Work request: Hand back all of the records exactly as they read.

Records shown:

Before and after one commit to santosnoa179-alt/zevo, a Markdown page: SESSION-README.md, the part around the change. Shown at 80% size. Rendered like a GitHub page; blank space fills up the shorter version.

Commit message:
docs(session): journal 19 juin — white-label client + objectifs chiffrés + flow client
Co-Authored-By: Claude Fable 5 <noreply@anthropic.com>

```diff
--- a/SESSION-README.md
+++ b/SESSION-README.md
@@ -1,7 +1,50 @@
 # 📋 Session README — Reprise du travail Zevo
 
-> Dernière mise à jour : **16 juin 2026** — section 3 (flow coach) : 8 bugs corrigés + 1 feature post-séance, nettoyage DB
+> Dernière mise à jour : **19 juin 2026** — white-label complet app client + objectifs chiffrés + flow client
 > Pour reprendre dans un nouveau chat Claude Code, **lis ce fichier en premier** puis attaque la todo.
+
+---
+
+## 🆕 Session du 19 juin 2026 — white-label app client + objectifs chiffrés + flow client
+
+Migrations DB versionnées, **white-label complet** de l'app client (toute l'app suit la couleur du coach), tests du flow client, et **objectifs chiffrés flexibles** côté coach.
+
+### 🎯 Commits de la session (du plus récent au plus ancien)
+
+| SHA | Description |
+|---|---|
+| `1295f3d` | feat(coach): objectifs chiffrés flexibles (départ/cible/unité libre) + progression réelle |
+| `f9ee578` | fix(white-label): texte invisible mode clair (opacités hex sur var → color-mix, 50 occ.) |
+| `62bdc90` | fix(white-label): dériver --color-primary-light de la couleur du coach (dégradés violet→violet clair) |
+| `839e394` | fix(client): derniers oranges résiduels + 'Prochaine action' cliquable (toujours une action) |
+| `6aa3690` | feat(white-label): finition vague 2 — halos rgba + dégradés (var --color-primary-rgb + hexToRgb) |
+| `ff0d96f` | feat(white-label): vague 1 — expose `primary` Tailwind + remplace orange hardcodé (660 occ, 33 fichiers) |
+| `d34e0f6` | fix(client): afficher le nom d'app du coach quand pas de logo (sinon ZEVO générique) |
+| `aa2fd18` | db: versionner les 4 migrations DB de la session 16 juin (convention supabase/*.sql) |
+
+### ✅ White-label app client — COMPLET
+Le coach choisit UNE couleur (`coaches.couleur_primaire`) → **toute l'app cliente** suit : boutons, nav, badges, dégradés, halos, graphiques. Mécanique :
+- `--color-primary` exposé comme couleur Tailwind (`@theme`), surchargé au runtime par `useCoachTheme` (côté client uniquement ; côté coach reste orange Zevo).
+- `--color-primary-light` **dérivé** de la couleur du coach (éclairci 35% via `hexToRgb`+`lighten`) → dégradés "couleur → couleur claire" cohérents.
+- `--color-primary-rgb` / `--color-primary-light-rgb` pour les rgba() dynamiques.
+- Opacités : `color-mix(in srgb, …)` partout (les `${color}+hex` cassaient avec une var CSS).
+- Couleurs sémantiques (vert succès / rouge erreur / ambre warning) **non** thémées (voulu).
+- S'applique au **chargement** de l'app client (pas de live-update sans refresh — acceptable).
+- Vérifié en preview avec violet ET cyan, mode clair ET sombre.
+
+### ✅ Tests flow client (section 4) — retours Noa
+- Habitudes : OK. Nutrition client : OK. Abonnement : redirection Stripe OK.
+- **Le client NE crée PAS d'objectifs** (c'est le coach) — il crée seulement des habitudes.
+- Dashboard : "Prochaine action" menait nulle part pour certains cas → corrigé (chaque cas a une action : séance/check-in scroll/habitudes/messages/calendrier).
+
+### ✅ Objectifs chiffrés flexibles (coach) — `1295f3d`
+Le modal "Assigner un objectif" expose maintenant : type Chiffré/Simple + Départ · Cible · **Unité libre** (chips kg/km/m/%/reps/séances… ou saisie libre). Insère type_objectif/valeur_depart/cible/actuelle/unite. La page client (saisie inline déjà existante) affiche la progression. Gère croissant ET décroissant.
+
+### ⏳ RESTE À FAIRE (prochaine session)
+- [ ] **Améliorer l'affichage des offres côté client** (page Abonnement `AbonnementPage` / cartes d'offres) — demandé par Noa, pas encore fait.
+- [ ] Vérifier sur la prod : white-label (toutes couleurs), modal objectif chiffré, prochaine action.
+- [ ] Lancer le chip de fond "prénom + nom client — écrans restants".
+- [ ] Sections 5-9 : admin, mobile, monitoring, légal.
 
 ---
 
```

Result of this exercise:
Before and after one commit to santosnoa179-alt/zevo, a Markdown page: SESSION-README.md, the part around the change. Shown at 80% size. Rendered like a GitHub page; blank space fills up the shorter version.

Commit message:
docs(session): journal 19 juin — white-label client + objectifs chiffrés + flow client
Co-Authored-By: Claude Fable 5 <noreply@anthropic.com>

```diff
--- a/SESSION-README.md
+++ b/SESSION-README.md
@@ -1,7 +1,50 @@
 # 📋 Session README — Reprise du travail Zevo
 
-> Dernière mise à jour : **16 juin 2026** — section 3 (flow coach) : 8 bugs corrigés + 1 feature post-séance, nettoyage DB
+> Dernière mise à jour : **19 juin 2026** — white-label complet app client + objectifs chiffrés + flow client
 > Pour reprendre dans un nouveau chat Claude Code, **lis ce fichier en premier** puis attaque la todo.
+
+---
+
+## 🆕 Session du 19 juin 2026 — white-label app client + objectifs chiffrés + flow client
+
+Migrations DB versionnées, **white-label complet** de l'app client (toute l'app suit la couleur du coach), tests du flow client, et **objectifs chiffrés flexibles** côté coach.
+
+### 🎯 Commits de la session (du plus récent au plus ancien)
+
+| SHA | Description |
+|---|---|
+| `1295f3d` | feat(coach): objectifs chiffrés flexibles (départ/cible/unité libre) + progression réelle |
+| `f9ee578` | fix(white-label): texte invisible mode clair (opacités hex sur var → color-mix, 50 occ.) |
+| `62bdc90` | fix(white-label): dériver --color-primary-light de la couleur du coach (dégradés violet→violet clair) |
+| `839e394` | fix(client): derniers oranges résiduels + 'Prochaine action' cliquable (toujours une action) |
+| `6aa3690` | feat(white-label): finition vague 2 — halos rgba + dégradés (var --color-primary-rgb + hexToRgb) |
+| `ff0d96f` | feat(white-label): vague 1 — expose `primary` Tailwind + remplace orange hardcodé (660 occ, 33 fichiers) |
+| `d34e0f6` | fix(client): afficher le nom d'app du coach quand pas de logo (sinon ZEVO générique) |
+| `aa2fd18` | db: versionner les 4 migrations DB de la session 16 juin (convention supabase/*.sql) |
+
+### ✅ White-label app client — COMPLET
+Le coach choisit UNE couleur (`coaches.couleur_primaire`) → **toute l'app cliente** suit : boutons, nav, badges, dégradés, halos, graphiques. Mécanique :
+- `--color-primary` exposé comme couleur Tailwind (`@theme`), surchargé au runtime par `useCoachTheme` (côté client uniquement ; côté coach reste orange Zevo).
+- `--color-primary-light` **dérivé** de la couleur du coach (éclairci 35% via `hexToRgb`+`lighten`) → dégradés "couleur → couleur claire" cohérents.
+- `--color-primary-rgb` / `--color-primary-light-rgb` pour les rgba() dynamiques.
+- Opacités : `color-mix(in srgb, …)` partout (les `${color}+hex` cassaient avec une var CSS).
+- Couleurs sémantiques (vert succès / rouge erreur / ambre warning) **non** thémées (voulu).
+- S'applique au **chargement** de l'app client (pas de live-update sans refresh — acceptable).
+- Vérifié en preview avec violet ET cyan, mode clair ET sombre.
+
+### ✅ Tests flow client (section 4) — retours Noa
+- Habitudes : OK. Nutrition client : OK. Abonnement : redirection Stripe OK.
+- **Le client NE crée PAS d'objectifs** (c'est le coach) — il crée seulement des habitudes.
+- Dashboard : "Prochaine action" menait nulle part pour certains cas → corrigé (chaque cas a une action : séance/check-in scroll/habitudes/messages/calendrier).
+
+### ✅ Objectifs chiffrés flexibles (coach) — `1295f3d`
+Le modal "Assigner un objectif" expose maintenant : type Chiffré/Simple + Départ · Cible · **Unité libre** (chips kg/km/m/%/reps/séances… ou saisie libre). Insère type_objectif/valeur_depart/cible/actuelle/unite. La page client (saisie inline déjà existante) affiche la progression. Gère croissant ET décroissant.
+
+### ⏳ RESTE À FAIRE (prochaine session)
+- [ ] **Améliorer l'affichage des offres côté client** (page Abonnement `AbonnementPage` / cartes d'offres) — demandé par Noa, pas encore fait.
+- [ ] Vérifier sur la prod : white-label (toutes couleurs), modal objectif chiffré, prochaine action.
+- [ ] Lancer le chip de fond "prénom + nom client — écrans restants".
+- [ ] Sections 5-9 : admin, mobile, monitoring, légal.
 
 ---
 
```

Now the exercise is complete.